**What you have to do:** Extract each line of the material that follows exactly and omit its pictures.
---------- Given data
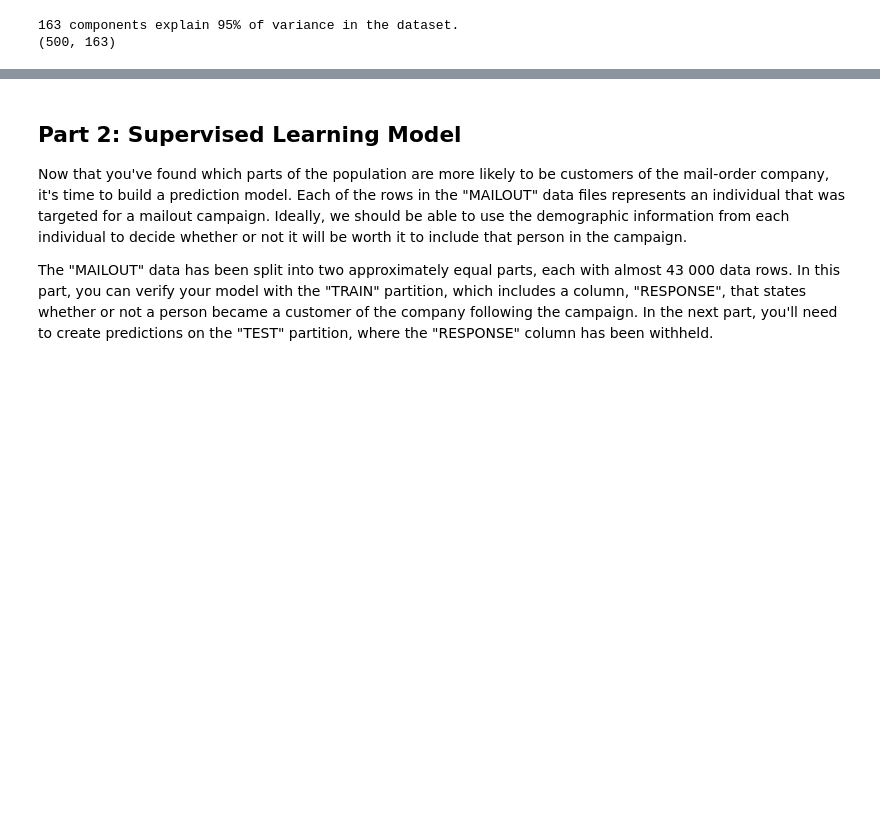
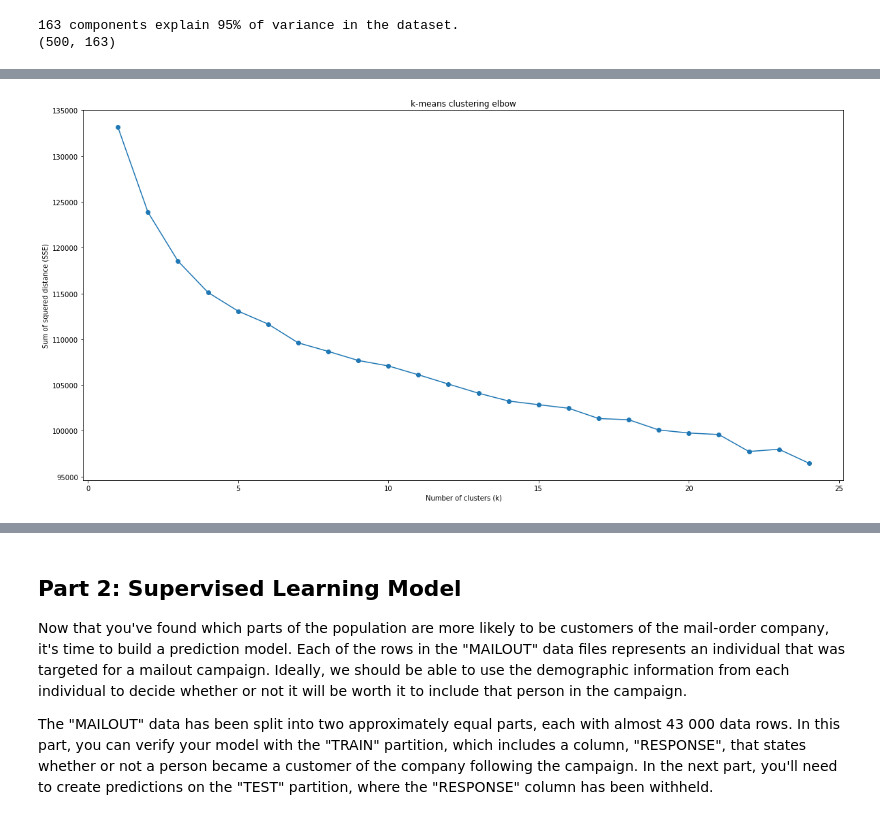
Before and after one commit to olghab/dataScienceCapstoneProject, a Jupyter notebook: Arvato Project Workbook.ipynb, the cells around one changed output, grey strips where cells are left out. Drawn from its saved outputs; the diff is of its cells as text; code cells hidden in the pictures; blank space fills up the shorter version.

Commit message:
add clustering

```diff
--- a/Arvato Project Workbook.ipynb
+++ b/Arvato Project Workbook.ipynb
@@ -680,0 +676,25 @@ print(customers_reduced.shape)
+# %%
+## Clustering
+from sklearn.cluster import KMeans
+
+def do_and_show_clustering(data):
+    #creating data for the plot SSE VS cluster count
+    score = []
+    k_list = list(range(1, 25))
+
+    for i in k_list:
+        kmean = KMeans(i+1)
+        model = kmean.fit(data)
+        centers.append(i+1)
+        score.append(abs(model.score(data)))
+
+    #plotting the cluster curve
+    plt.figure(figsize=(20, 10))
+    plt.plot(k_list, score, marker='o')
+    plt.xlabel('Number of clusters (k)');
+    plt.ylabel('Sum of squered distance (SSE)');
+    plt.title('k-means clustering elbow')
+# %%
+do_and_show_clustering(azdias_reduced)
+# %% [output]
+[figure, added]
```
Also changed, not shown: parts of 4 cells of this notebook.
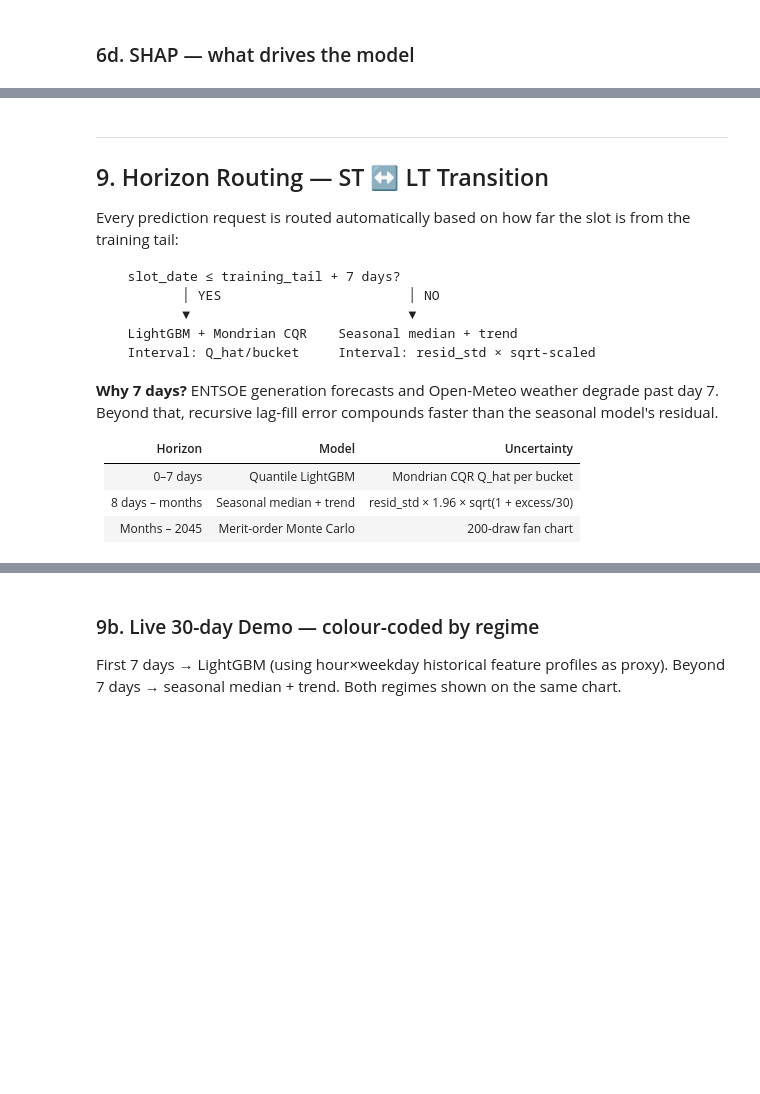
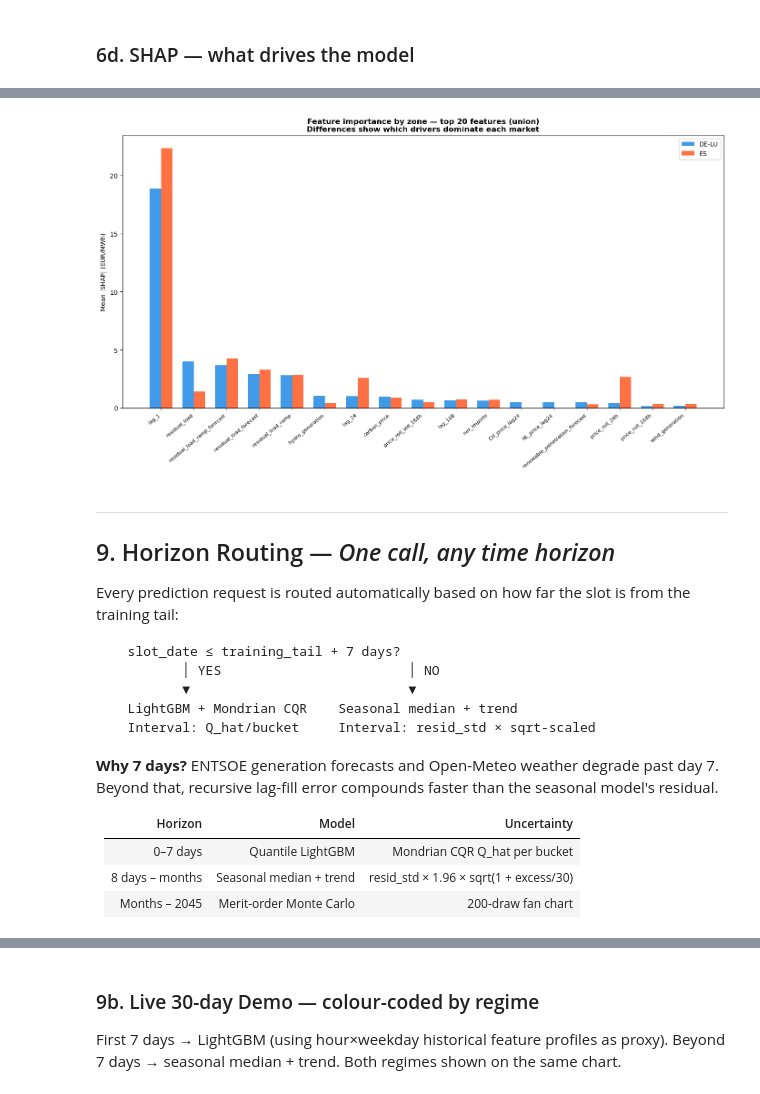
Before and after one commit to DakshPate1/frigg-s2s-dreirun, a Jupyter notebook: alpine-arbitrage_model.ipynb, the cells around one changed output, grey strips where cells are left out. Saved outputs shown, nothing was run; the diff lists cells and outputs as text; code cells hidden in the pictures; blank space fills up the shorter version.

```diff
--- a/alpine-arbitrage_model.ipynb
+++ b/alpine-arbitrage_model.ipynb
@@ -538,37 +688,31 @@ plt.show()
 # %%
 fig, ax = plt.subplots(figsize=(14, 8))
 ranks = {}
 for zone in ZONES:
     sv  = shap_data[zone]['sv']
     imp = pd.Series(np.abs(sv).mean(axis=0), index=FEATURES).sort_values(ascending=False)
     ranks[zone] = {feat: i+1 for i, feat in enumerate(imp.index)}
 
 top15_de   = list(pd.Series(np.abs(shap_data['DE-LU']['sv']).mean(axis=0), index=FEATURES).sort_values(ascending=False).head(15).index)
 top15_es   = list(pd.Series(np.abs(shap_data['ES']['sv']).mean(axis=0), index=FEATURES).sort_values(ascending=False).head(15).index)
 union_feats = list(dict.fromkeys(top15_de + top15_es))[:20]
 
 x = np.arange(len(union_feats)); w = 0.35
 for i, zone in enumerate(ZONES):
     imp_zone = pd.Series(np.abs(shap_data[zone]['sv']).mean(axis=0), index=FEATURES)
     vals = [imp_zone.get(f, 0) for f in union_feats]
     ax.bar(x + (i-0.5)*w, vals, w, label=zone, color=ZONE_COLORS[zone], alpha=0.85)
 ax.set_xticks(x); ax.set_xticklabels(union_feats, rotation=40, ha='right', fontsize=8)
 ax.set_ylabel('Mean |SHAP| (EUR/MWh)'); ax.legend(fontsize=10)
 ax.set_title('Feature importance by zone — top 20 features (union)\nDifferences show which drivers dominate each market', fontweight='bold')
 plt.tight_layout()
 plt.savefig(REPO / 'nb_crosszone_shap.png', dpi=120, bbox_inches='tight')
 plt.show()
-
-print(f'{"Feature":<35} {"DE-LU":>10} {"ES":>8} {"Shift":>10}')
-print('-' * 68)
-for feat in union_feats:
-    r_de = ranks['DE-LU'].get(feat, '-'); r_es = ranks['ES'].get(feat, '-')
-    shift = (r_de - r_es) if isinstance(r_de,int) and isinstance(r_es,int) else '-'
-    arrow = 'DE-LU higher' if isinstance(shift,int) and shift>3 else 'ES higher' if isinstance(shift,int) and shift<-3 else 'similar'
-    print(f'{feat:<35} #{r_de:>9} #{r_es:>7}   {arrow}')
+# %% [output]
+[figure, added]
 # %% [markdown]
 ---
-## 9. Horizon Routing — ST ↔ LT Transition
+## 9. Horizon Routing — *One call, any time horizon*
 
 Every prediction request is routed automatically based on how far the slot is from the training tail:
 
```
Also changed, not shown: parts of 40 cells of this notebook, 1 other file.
--------------------
**The answer:**
Before and after one commit to olghab/dataScienceCapstoneProject, a Jupyter notebook: Arvato Project Workbook.ipynb, the cells around one changed output, grey strips where cells are left out. Drawn from its saved outputs; the diff is of its cells as text; code cells hidden in the pictures; blank space fills up the shorter version.

Commit message:
add clustering

```diff
--- a/Arvato Project Workbook.ipynb
+++ b/Arvato Project Workbook.ipynb
@@ -680,0 +676,25 @@ print(customers_reduced.shape)
+# %%
+## Clustering
+from sklearn.cluster import KMeans
+
+def do_and_show_clustering(data):
+    #creating data for the plot SSE VS cluster count
+    score = []
+    k_list = list(range(1, 25))
+
+    for i in k_list:
+        kmean = KMeans(i+1)
+        model = kmean.fit(data)
+        centers.append(i+1)
+        score.append(abs(model.score(data)))
+
+    #plotting the cluster curve
+    plt.figure(figsize=(20, 10))
+    plt.plot(k_list, score, marker='o')
+    plt.xlabel('Number of clusters (k)');
+    plt.ylabel('Sum of squered distance (SSE)');
+    plt.title('k-means clustering elbow')
+# %%
+do_and_show_clustering(azdias_reduced)
+# %% [output]
+[figure, added]
```
Also changed, not shown: parts of 4 cells of this notebook.
Before and after one commit to DakshPate1/frigg-s2s-dreirun, a Jupyter notebook: alpine-arbitrage_model.ipynb, the cells around one changed output, grey strips where cells are left out. Saved outputs shown, nothing was run; the diff lists cells and outputs as text; code cells hidden in the pictures; blank space fills up the shorter version.

```diff
--- a/alpine-arbitrage_model.ipynb
+++ b/alpine-arbitrage_model.ipynb
@@ -538,37 +688,31 @@ plt.show()
 # %%
 fig, ax = plt.subplots(figsize=(14, 8))
 ranks = {}
 for zone in ZONES:
     sv  = shap_data[zone]['sv']
     imp = pd.Series(np.abs(sv).mean(axis=0), index=FEATURES).sort_values(ascending=False)
     ranks[zone] = {feat: i+1 for i, feat in enumerate(imp.index)}
 
 top15_de   = list(pd.Series(np.abs(shap_data['DE-LU']['sv']).mean(axis=0), index=FEATURES).sort_values(ascending=False).head(15).index)
 top15_es   = list(pd.Series(np.abs(shap_data['ES']['sv']).mean(axis=0), index=FEATURES).sort_values(ascending=False).head(15).index)
 union_feats = list(dict.fromkeys(top15_de + top15_es))[:20]
 
 x = np.arange(len(union_feats)); w = 0.35
 for i, zone in enumerate(ZONES):
     imp_zone = pd.Series(np.abs(shap_data[zone]['sv']).mean(axis=0), index=FEATURES)
     vals = [imp_zone.get(f, 0) for f in union_feats]
     ax.bar(x + (i-0.5)*w, vals, w, label=zone, color=ZONE_COLORS[zone], alpha=0.85)
 ax.set_xticks(x); ax.set_xticklabels(union_feats, rotation=40, ha='right', fontsize=8)
 ax.set_ylabel('Mean |SHAP| (EUR/MWh)'); ax.legend(fontsize=10)
 ax.set_title('Feature importance by zone — top 20 features (union)\nDifferences show which drivers dominate each market', fontweight='bold')
 plt.tight_layout()
 plt.savefig(REPO / 'nb_crosszone_shap.png', dpi=120, bbox_inches='tight')
 plt.show()
-
-print(f'{"Feature":<35} {"DE-LU":>10} {"ES":>8} {"Shift":>10}')
-print('-' * 68)
-for feat in union_feats:
-    r_de = ranks['DE-LU'].get(feat, '-'); r_es = ranks['ES'].get(feat, '-')
-    shift = (r_de - r_es) if isinstance(r_de,int) and isinstance(r_es,int) else '-'
-    arrow = 'DE-LU higher' if isinstance(shift,int) and shift>3 else 'ES higher' if isinstance(shift,int) and shift<-3 else 'similar'
-    print(f'{feat:<35} #{r_de:>9} #{r_es:>7}   {arrow}')
+# %% [output]
+[figure, added]
 # %% [markdown]
 ---
-## 9. Horizon Routing — ST ↔ LT Transition
+## 9. Horizon Routing — *One call, any time horizon*
 
 Every prediction request is routed automatically based on how far the slot is from the training tail:
 
```
Also changed, not shown: parts of 40 cells of this notebook, 1 other file.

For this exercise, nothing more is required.